Apartment 3J is a sprawling unit with a 27-foot living room accented by a wood-burning fireplace and some not-so-living creatures. Oh the irony. There’s definitely a lot to look at in this room. In fact, we’re guessing the current owner brings guests in here to sip tea and play a quick game of I Spy a Dead Cat. Well, if the thought of communing with mounted deer heads and stuffed rabbits is making you hungry, you might be a sadist, but let’s head to the kitchen anyway.
The spacious kitchen is flanked by windows and features original brushed steel and glass cabinets. The dead antelope have apparently been meaning to restore the cabinets for years but they just haven’t gotten around to it, what with being dead and all. Which leads us to the master.
This lively home boasts two master suites with walk-in closets, en suite baths, and enough animals to put on a production of the Lion King. A little birdie told us the rooster is a fan of the bathroom’s original basket-weave tile, pedestal sinks and multi-head showers. Don’t ask us what happened to the birdie after it spilled that secret, though.
Additionally the home has herringbone wood floors throughout (coincidence?), and a staff room and bath where employees can relax and watch Discovery Channel or read The Most Dangerous Game.
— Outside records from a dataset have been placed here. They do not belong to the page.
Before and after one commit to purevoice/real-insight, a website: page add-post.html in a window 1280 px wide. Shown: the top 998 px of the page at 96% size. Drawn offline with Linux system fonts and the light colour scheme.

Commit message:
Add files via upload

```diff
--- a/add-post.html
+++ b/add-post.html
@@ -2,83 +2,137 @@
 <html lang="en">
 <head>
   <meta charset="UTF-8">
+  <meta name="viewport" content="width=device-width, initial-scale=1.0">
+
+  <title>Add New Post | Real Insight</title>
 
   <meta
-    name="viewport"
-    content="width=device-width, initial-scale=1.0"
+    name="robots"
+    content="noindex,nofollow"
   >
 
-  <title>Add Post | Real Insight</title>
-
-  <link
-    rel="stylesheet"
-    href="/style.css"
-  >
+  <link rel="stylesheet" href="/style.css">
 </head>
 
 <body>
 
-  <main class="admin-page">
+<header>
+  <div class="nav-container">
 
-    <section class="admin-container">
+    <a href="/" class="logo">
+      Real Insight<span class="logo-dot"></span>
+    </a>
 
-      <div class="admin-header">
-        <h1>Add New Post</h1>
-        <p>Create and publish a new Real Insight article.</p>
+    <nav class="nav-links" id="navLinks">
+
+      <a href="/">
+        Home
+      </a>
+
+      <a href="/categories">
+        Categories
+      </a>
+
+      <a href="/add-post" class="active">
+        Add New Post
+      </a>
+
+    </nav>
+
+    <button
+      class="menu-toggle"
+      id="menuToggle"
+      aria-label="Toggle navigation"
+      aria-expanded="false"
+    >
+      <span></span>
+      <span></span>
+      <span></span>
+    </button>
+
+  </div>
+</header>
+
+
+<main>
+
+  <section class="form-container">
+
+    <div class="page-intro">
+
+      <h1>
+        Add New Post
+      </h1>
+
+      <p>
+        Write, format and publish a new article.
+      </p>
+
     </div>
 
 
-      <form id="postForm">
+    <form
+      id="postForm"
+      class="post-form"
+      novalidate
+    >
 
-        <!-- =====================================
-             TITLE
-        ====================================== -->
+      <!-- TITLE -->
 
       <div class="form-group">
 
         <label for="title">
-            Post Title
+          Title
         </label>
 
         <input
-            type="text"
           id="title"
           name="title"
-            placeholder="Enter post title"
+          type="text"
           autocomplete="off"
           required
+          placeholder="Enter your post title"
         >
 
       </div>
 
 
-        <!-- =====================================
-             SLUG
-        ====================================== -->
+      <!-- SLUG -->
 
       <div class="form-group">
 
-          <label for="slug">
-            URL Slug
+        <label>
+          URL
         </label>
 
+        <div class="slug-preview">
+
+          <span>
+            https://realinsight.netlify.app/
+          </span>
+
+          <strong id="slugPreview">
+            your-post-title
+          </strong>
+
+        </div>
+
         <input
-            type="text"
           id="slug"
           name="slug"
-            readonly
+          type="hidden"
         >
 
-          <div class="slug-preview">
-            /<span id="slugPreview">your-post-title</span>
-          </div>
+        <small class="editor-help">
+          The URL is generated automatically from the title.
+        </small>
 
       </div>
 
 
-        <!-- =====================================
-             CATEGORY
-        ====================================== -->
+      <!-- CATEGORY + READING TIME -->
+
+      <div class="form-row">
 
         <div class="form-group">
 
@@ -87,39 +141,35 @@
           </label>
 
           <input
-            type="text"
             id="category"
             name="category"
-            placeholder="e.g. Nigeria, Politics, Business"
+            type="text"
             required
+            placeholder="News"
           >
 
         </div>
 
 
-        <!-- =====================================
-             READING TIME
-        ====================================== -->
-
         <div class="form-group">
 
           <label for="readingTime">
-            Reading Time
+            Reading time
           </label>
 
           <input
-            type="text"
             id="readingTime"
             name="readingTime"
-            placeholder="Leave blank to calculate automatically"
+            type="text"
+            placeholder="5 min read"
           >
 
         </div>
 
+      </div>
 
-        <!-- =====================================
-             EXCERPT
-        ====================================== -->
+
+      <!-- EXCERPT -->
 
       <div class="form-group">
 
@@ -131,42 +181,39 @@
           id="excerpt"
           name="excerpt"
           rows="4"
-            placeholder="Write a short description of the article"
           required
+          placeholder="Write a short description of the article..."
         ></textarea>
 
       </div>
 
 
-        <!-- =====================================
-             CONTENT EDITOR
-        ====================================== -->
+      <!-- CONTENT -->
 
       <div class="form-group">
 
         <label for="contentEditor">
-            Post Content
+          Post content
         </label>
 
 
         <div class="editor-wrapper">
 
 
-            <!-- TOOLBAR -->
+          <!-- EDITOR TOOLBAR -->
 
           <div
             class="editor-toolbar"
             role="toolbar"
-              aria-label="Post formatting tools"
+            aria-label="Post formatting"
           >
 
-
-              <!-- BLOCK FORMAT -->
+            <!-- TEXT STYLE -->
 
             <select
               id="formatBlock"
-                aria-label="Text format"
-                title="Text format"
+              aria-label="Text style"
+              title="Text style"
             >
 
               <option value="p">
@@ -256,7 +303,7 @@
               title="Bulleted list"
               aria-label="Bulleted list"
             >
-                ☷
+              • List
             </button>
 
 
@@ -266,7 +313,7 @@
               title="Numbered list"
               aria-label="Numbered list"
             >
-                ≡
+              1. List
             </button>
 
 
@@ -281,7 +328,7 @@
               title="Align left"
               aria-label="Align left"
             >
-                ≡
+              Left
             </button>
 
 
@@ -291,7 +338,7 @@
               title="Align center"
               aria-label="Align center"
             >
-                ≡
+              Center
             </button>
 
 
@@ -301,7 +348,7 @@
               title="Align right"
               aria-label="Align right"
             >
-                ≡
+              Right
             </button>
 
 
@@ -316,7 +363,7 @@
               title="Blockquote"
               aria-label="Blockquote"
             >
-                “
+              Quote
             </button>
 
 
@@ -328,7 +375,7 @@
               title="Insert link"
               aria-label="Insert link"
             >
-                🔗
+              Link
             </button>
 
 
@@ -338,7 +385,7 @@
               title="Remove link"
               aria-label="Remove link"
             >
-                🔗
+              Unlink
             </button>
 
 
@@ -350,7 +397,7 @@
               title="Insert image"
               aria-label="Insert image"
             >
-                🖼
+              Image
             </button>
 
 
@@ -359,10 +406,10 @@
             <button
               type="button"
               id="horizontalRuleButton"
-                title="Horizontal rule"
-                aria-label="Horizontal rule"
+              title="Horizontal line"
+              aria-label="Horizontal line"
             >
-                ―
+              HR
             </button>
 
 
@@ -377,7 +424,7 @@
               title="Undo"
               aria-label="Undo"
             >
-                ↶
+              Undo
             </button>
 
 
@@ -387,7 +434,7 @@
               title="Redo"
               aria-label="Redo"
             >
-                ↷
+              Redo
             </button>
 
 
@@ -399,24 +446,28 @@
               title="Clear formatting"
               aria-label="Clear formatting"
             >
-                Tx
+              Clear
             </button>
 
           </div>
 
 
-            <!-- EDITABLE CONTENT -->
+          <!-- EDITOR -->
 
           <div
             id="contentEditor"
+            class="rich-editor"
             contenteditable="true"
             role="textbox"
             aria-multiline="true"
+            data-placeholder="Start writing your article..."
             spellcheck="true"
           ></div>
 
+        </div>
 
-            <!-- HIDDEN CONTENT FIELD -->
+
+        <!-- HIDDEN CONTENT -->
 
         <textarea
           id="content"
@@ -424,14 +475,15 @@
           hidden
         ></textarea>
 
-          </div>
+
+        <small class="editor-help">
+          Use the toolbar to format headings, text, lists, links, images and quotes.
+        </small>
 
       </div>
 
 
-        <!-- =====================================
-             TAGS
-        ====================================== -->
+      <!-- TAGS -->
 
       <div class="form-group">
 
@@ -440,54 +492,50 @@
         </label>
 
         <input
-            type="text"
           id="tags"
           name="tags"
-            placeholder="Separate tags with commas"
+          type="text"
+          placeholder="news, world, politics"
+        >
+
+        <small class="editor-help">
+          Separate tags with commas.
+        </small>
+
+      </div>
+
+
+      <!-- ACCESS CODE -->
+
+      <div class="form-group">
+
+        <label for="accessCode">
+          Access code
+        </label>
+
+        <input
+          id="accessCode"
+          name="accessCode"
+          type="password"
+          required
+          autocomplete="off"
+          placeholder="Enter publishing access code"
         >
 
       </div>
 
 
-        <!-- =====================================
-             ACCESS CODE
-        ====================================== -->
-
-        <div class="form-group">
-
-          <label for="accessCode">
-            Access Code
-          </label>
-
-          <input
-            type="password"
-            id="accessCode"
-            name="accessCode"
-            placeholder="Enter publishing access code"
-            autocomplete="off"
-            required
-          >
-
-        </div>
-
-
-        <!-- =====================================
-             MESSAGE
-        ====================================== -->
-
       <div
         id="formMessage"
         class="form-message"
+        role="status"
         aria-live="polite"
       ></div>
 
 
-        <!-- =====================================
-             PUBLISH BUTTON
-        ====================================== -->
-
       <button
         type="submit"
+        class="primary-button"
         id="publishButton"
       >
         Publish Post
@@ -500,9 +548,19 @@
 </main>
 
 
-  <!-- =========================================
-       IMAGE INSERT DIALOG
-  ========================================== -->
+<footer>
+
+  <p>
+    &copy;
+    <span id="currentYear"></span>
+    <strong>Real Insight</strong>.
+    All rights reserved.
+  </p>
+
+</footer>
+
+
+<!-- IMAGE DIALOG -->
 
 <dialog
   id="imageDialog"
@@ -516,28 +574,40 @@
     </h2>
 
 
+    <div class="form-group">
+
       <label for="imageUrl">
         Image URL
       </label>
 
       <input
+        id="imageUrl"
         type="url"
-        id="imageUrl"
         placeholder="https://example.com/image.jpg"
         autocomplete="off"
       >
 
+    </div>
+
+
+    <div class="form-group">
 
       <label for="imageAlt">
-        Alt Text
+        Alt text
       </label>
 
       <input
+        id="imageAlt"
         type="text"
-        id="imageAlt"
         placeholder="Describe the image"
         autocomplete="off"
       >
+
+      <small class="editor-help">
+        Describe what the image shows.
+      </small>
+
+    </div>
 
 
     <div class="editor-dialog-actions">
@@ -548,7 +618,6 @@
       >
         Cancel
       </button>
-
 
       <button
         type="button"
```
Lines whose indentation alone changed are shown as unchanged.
Apartment 3J may be a nightmare to PETA members and Ace Ventura alike, but avid hunters might appreciate its location in one of the Central Park West’s most prestigious white-glove buildings. We’re guessing the gloves are white during the off-season. This $3.395 million architectural masterpiece is a landmark in its own right and is conveniently located across from Central Park and the Museum of Natural History… you know, so the animals can have play dates. I bet they’ll miss their friends at the museum when they move.